Buntrock Commons’ Crossroads is aptly named. It is centrally located on campus, and a huge number of students pass through it every day. It is immediately outside the Pause and Viking Theater. It is directly underneath the Cage and Stav Hall. It is between many dorms and academic buildings. It is a very common location for political demonstration, including the night-long protest against racial discrimination and inequality that begun the Collective for Change on the Hill’s movement last year. Every time a student stands in this space or walks through it, their face and body are broadcasted live and very few acknowledge it physically when they do. 

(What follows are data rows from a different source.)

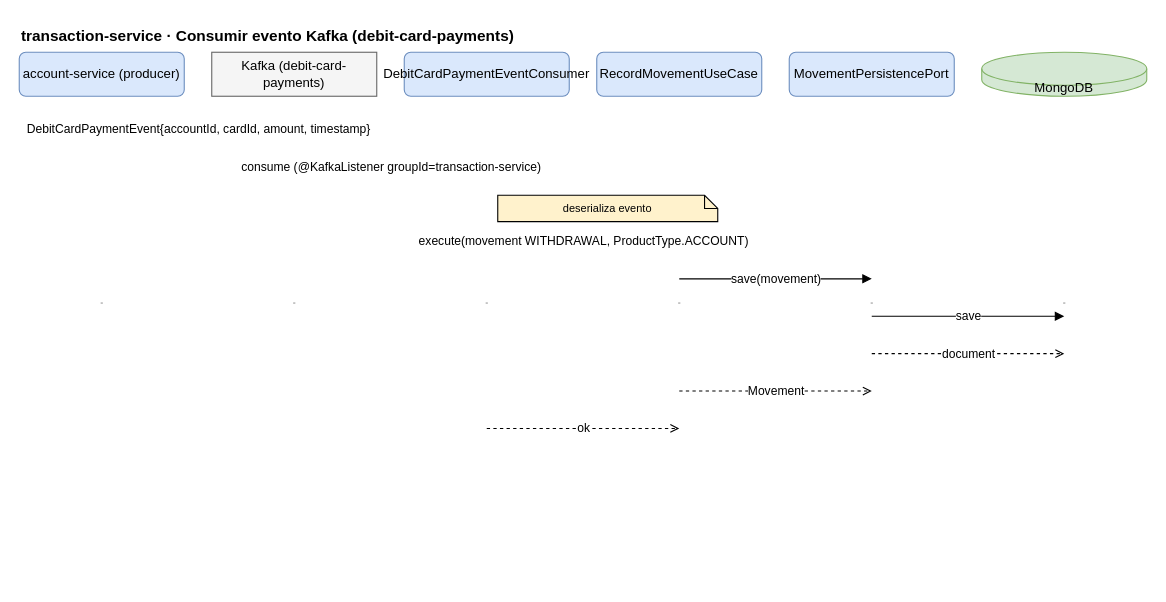
This is docs/diagrams/drawio/10-transaction-kafka.drawio from Zairex-Code/financial-core, a draw.io file, before an edit. Source tidied: cells renumbered, new cells numbered last; positions are measured from the earlier drawing's top-left corner, leaving out a move shared by most shapes. Both pictures are drawn from the tidied source at 110%, with x=0, y=0 at pixel (19, 19).
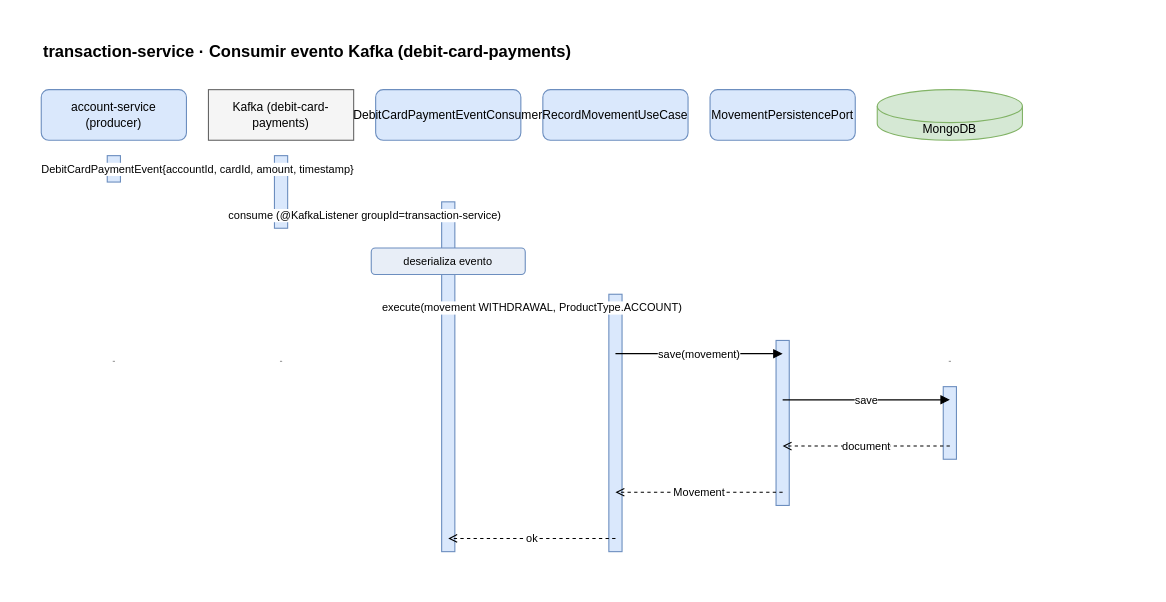
Above is the later version.

Change to the diagram source:
```diff
@@
+    <mxCell id="8" value="transaction-service · Consumir evento Kafka (debit-card-payments)" style="text;html=1;align=left;fontSize=15;fontStyle=1;" parent="1" vertex="1">
+      <mxGeometry x="20" y="14" width="900" height="24" as="geometry" />
+    </mxCell>
-    <mxCell id="2" value="account-service (producer)" style="rounded=1;whiteSpace=wrap;html=1;fillColor=#dae8fc;strokeColor=#6c8ebf;fontSize=12;" parent="1" vertex="1">
-      <mxGeometry y="30" width="150" height="40" as="geometry" />
+    <mxCell id="2" value="account-service (producer)" style="rounded=1;whiteSpace=wrap;html=1;fillColor=#dae8fc;strokeColor=#6c8ebf;fontSize=11;fontStyle=0;" parent="1" vertex="1">
+      <mxGeometry x="20" y="64" width="132" height="46" as="geometry" />
     </mxCell>
-    <mxCell id="3" value="Kafka (debit-card-payments)" style="whiteSpace=wrap;html=1;fillColor=#f5f5f5;strokeColor=#666666;fontSize=12;" parent="1" vertex="1">
-      <mxGeometry x="175" y="30" width="150" height="40" as="geometry" />
+    <mxCell id="3" value="Kafka (debit-card-payments)" style="whiteSpace=wrap;html=1;fillColor=#f5f5f5;strokeColor=#666666;fontSize=11;" parent="1" vertex="1">
+      <mxGeometry x="172" y="64" width="132" height="46" as="geometry" />
     </mxCell>
-    <mxCell id="4" value="DebitCardPaymentEventConsumer" style="rounded=1;whiteSpace=wrap;html=1;fillColor=#dae8fc;strokeColor=#6c8ebf;fontSize=12;" parent="1" vertex="1">
-      <mxGeometry x="350" y="30" width="150" height="40" as="geometry" />
+    <mxCell id="4" value="DebitCardPaymentEventConsumer" style="rounded=1;whiteSpace=wrap;html=1;fillColor=#dae8fc;strokeColor=#6c8ebf;fontSize=11;fontStyle=0;" parent="1" vertex="1">
+      <mxGeometry x="324" y="64" width="132" height="46" as="geometry" />
     </mxCell>
-    <mxCell id="5" value="RecordMovementUseCase" style="rounded=1;whiteSpace=wrap;html=1;fillColor=#dae8fc;strokeColor=#6c8ebf;fontSize=12;" parent="1" vertex="1">
-      <mxGeometry x="525" y="30" width="150" height="40" as="geometry" />
+    <mxCell id="5" value="RecordMovementUseCase" style="rounded=1;whiteSpace=wrap;html=1;fillColor=#dae8fc;strokeColor=#6c8ebf;fontSize=11;fontStyle=0;" parent="1" vertex="1">
+      <mxGeometry x="476" y="64" width="132" height="46" as="geometry" />
     </mxCell>
-    <mxCell id="6" value="MovementPersistencePort" style="rounded=1;whiteSpace=wrap;html=1;fillColor=#dae8fc;strokeColor=#6c8ebf;fontSize=12;" parent="1" vertex="1">
-      <mxGeometry x="700" y="30" width="150" height="40" as="geometry" />
+    <mxCell id="6" value="MovementPersistencePort" style="rounded=1;whiteSpace=wrap;html=1;fillColor=#dae8fc;strokeColor=#6c8ebf;fontSize=11;fontStyle=0;" parent="1" vertex="1">
+      <mxGeometry x="628" y="64" width="132" height="46" as="geometry" />
     </mxCell>
-    <mxCell id="7" value="MongoDB" style="shape=cylinder3;whiteSpace=wrap;html=1;fillColor=#d5e8d4;strokeColor=#82b366;boundedLbl=1;backgroundOutline=1;size=15;fontSize=12;" parent="1" vertex="1">
-      <mxGeometry x="875" y="30" width="150" height="40" as="geometry" />
+    <mxCell id="7" value="MongoDB" style="shape=cylinder3;whiteSpace=wrap;html=1;fillColor=#d5e8d4;strokeColor=#82b366;boundedLbl=1;backgroundOutline=1;size=15;fontSize=11;" parent="1" vertex="1">
+      <mxGeometry x="780" y="64" width="132" height="46" as="geometry" />
     </mxCell>
-    <mxCell id="8" value="transaction-service · Consumir evento Kafka (debit-card-payments)" style="text;html=1;align=left;fontSize=14;fontStyle=1;" parent="1" vertex="1">
-      <mxGeometry width="400" height="20" as="geometry" />
-    </mxCell>
     <mxCell id="9" style="shape=line;strokeColor=#999999;dashed=1;html=1;" parent="1" vertex="1">
-      <mxGeometry x="74" y="70" width="2" height="376" as="geometry" />
+      <mxGeometry x="85" y="110" width="2" height="402" as="geometry" />
     </mxCell>
     <mxCell id="10" style="shape=line;strokeColor=#999999;dashed=1;html=1;" parent="1" vertex="1">
-      <mxGeometry x="249" y="70" width="2" height="376" as="geometry" />
+      <mxGeometry x="237" y="110" width="2" height="402" as="geometry" />
     </mxCell>
     <mxCell id="11" style="shape=line;strokeColor=#999999;dashed=1;html=1;" parent="1" vertex="1">
-      <mxGeometry x="424" y="70" width="2" height="376" as="geometry" />
+      <mxGeometry x="389" y="110" width="2" height="402" as="geometry" />
     </mxCell>
     <mxCell id="12" style="shape=line;strokeColor=#999999;dashed=1;html=1;" parent="1" vertex="1">
-      <mxGeometry x="599" y="70" width="2" height="376" as="geometry" />
+      <mxGeometry x="541" y="110" width="2" height="402" as="geometry" />
     </mxCell>
     <mxCell id="13" style="shape=line;strokeColor=#999999;dashed=1;html=1;" parent="1" vertex="1">
-      <mxGeometry x="774" y="70" width="2" height="376" as="geometry" />
+      <mxGeometry x="693" y="110" width="2" height="402" as="geometry" />
     </mxCell>
     <mxCell id="14" style="shape=line;strokeColor=#999999;dashed=1;html=1;" parent="1" vertex="1">
-      <mxGeometry x="949" y="70" width="2" height="376" as="geometry" />
+      <mxGeometry x="845" y="110" width="2" height="402" as="geometry" />
     </mxCell>
-    <mxCell id="15" value="deserializa evento" style="shape=note;whiteSpace=wrap;html=1;backgroundOutline=1;size=12;fillColor=#fff2cc;fontSize=10;" parent="1" vertex="1">
-      <mxGeometry x="435" y="160" width="200" height="24" as="geometry" />
-    </mxCell>
+    <mxCell id="24" style="rounded=0;html=1;fillColor=#dae8fc;strokeColor=#6c8ebf;" parent="1" vertex="1">
+      <mxGeometry x="80" y="124" width="12" height="24" as="geometry" />
+    </mxCell>
+    <mxCell id="25" style="rounded=0;html=1;fillColor=#dae8fc;strokeColor=#6c8ebf;" parent="1" vertex="1">
+      <mxGeometry x="232" y="124" width="12" height="66" as="geometry" />
+    </mxCell>
+    <mxCell id="26" style="rounded=0;html=1;fillColor=#dae8fc;strokeColor=#6c8ebf;" parent="1" vertex="1">
+      <mxGeometry x="384" y="166" width="12" height="318" as="geometry" />
+    </mxCell>
+    <mxCell id="27" style="rounded=0;html=1;fillColor=#dae8fc;strokeColor=#6c8ebf;" parent="1" vertex="1">
+      <mxGeometry x="536" y="250" width="12" height="234" as="geometry" />
+    </mxCell>
+    <mxCell id="28" style="rounded=0;html=1;fillColor=#dae8fc;strokeColor=#6c8ebf;" parent="1" vertex="1">
+      <mxGeometry x="688" y="292" width="12" height="150" as="geometry" />
+    </mxCell>
+    <mxCell id="29" style="rounded=0;html=1;fillColor=#dae8fc;strokeColor=#6c8ebf;" parent="1" vertex="1">
+      <mxGeometry x="840" y="334" width="12" height="66" as="geometry" />
+    </mxCell>
-    <mxCell id="16" value="DebitCardPaymentEvent{accountId, cardId, amount, timestamp}" style="edgeStyle=orthogonalEdgeStyle;rounded=0;html=1;dashed=1;endArrow=block;strokeColor=#b85450;fontSize=11;" parent="1" edge="1">
+    <mxCell id="16" value="DebitCardPaymentEvent{accountId, cardId, amount, timestamp}" style="edgeStyle=orthogonalEdgeStyle;rounded=0;html=1;dashed=1;endArrow=block;strokeColor=#b85450;fontSize=10;labelBackgroundColor=#ffffff;" parent="1" edge="1">
       <mxGeometry relative="1" as="geometry">
-        <mxPoint x="75" y="100" as="sourcePoint" />
-        <mxPoint x="250" y="100" as="targetPoint" />
+        <mxPoint x="86" y="136" as="sourcePoint" />
+        <mxPoint x="238" y="136" as="targetPoint" />
       </mxGeometry>
     </mxCell>
-    <mxCell id="17" value="consume (@KafkaListener groupId=transaction-service)" style="edgeStyle=orthogonalEdgeStyle;rounded=0;html=1;dashed=1;endArrow=block;strokeColor=#b85450;fontSize=11;" parent="1" edge="1">
+    <mxCell id="17" value="consume (@KafkaListener groupId=transaction-service)" style="edgeStyle=orthogonalEdgeStyle;rounded=0;html=1;dashed=1;endArrow=block;strokeColor=#b85450;fontSize=10;labelBackgroundColor=#ffffff;" parent="1" edge="1">
       <mxGeometry relative="1" as="geometry">
-        <mxPoint x="250" y="134" as="sourcePoint" />
-        <mxPoint x="425" y="134" as="targetPoint" />
+        <mxPoint x="238" y="178" as="sourcePoint" />
+        <mxPoint x="390" y="178" as="targetPoint" />
       </mxGeometry>
     </mxCell>
+    <mxCell id="15" value="deserializa evento" style="rounded=1;whiteSpace=wrap;html=1;fillColor=#e8eef7;strokeColor=#6c8ebf;fontSize=10;" parent="1" vertex="1">
+      <mxGeometry x="320" y="208" width="140" height="24" as="geometry" />
+    </mxCell>
-    <mxCell id="18" value="execute(movement WITHDRAWAL, ProductType.ACCOUNT)" style="edgeStyle=orthogonalEdgeStyle;rounded=0;html=1;endArrow=block;fontSize=11;" parent="1" edge="1">
+    <mxCell id="18" value="execute(movement WITHDRAWAL, ProductType.ACCOUNT)" style="edgeStyle=orthogonalEdgeStyle;rounded=0;html=1;endArrow=block;fontSize=10;labelBackgroundColor=#ffffff;" parent="1" edge="1">
       <mxGeometry relative="1" as="geometry">
-        <mxPoint x="425" y="202" as="sourcePoint" />
-        <mxPoint x="600" y="202" as="targetPoint" />
+        <mxPoint x="390" y="262" as="sourcePoint" />
+        <mxPoint x="542" y="262" as="targetPoint" />
       </mxGeometry>
     </mxCell>
-    <mxCell id="19" value="save(movement)" style="edgeStyle=orthogonalEdgeStyle;rounded=0;html=1;endArrow=block;fontSize=11;" parent="1" edge="1">
+    <mxCell id="19" value="save(movement)" style="edgeStyle=orthogonalEdgeStyle;rounded=0;html=1;endArrow=block;fontSize=10;labelBackgroundColor=#ffffff;" parent="1" edge="1">
       <mxGeometry relative="1" as="geometry">
-        <mxPoint x="600" y="236" as="sourcePoint" />
-        <mxPoint x="775" y="236" as="targetPoint" />
+        <mxPoint x="542" y="304" as="sourcePoint" />
+        <mxPoint x="694" y="304" as="targetPoint" />
       </mxGeometry>
     </mxCell>
-    <mxCell id="20" value="save" style="edgeStyle=orthogonalEdgeStyle;rounded=0;html=1;endArrow=block;fontSize=11;" parent="1" edge="1">
+    <mxCell id="20" value="save" style="edgeStyle=orthogonalEdgeStyle;rounded=0;html=1;endArrow=block;fontSize=10;labelBackgroundColor=#ffffff;" parent="1" edge="1">
       <mxGeometry relative="1" as="geometry">
-        <mxPoint x="775" y="270" as="sourcePoint" />
-        <mxPoint x="950" y="270" as="targetPoint" />
+        <mxPoint x="694" y="346" as="sourcePoint" />
+        <mxPoint x="846" y="346" as="targetPoint" />
       </mxGeometry>
     </mxCell>
-    <mxCell id="21" value="document" style="edgeStyle=orthogonalEdgeStyle;rounded=0;html=1;dashed=1;endArrow=open;fontSize=11;" parent="1" edge="1">
+    <mxCell id="21" value="document" style="edgeStyle=orthogonalEdgeStyle;rounded=0;html=1;dashed=1;endArrow=open;fontSize=10;labelBackgroundColor=#ffffff;" parent="1" edge="1">
       <mxGeometry relative="1" as="geometry">
-        <mxPoint x="775" y="304" as="sourcePoint" />
-        <mxPoint x="950" y="304" as="targetPoint" />
+        <mxPoint x="846" y="388" as="sourcePoint" />
+        <mxPoint x="694" y="388" as="targetPoint" />
       </mxGeometry>
     </mxCell>
-    <mxCell id="22" value="Movement" style="edgeStyle=orthogonalEdgeStyle;rounded=0;html=1;dashed=1;endArrow=open;fontSize=11;" parent="1" edge="1">
+    <mxCell id="22" value="Movement" style="edgeStyle=orthogonalEdgeStyle;rounded=0;html=1;dashed=1;endArrow=open;fontSize=10;labelBackgroundColor=#ffffff;" parent="1" edge="1">
       <mxGeometry relative="1" as="geometry">
-        <mxPoint x="600" y="338" as="sourcePoint" />
-        <mxPoint x="775" y="338" as="targetPoint" />
+        <mxPoint x="694" y="430" as="sourcePoint" />
+        <mxPoint x="542" y="430" as="targetPoint" />
       </mxGeometry>
     </mxCell>
-    <mxCell id="23" value="ok" style="edgeStyle=orthogonalEdgeStyle;rounded=0;html=1;dashed=1;endArrow=open;fontSize=11;" parent="1" edge="1">
+    <mxCell id="23" value="ok" style="edgeStyle=orthogonalEdgeStyle;rounded=0;html=1;dashed=1;endArrow=open;fontSize=10;labelBackgroundColor=#ffffff;" parent="1" edge="1">
       <mxGeometry relative="1" as="geometry">
-        <mxPoint x="425" y="372" as="sourcePoint" />
-        <mxPoint x="600" y="372" as="targetPoint" />
+        <mxPoint x="542" y="472" as="sourcePoint" />
+        <mxPoint x="390" y="472" as="targetPoint" />
       </mxGeometry>
     </mxCell>
```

The entrance to Viking Theater is in its view. A space where people may step out of a film to collect themselves. A space where people may share a private moment because it feels tucked away, unexposed. Lines to Pause events often stretch out the door, likely placing those waiting into the webcam’s view for some time. Exchanges thought to be confined to that space are projected outside its physical context. 

Physical context is the essential element lost when these webcams broadcast campus. The “Hi, Mom!” name underlies the justification for such a tool, and its ultimate failure. Those at St. Olaf are accustomed to being seen and it is an essential part of the collective understanding of “community” as it exists here. This camera is then constructed as proof of that community. “Mom” is a stand-in for whoever the investor may be: the person who likely, at least partially, subsidizes a student’s place here and likely played a role in choosing this school over others. If not, it is suggested the person on the other side has some level of investment in observing the school live, and taking in evidence the advertised “community” promise exists. St. Olaf College is a product, and these live webcams are a constant advertisement for it.

This is the fundamental difference between architecture that favors communal space and cameras that open that space up to anyone online who may observe it. Those in the space, even if coerced to be performative, are active participants. They are in it, and all others in it are conscious of their role. Those on the webcam can not be seen and they are not participants. They are voyeurs consuming a product: the ongoing moments of St. Olaf College commodified. And as long as students are within that camera, they are part of the product.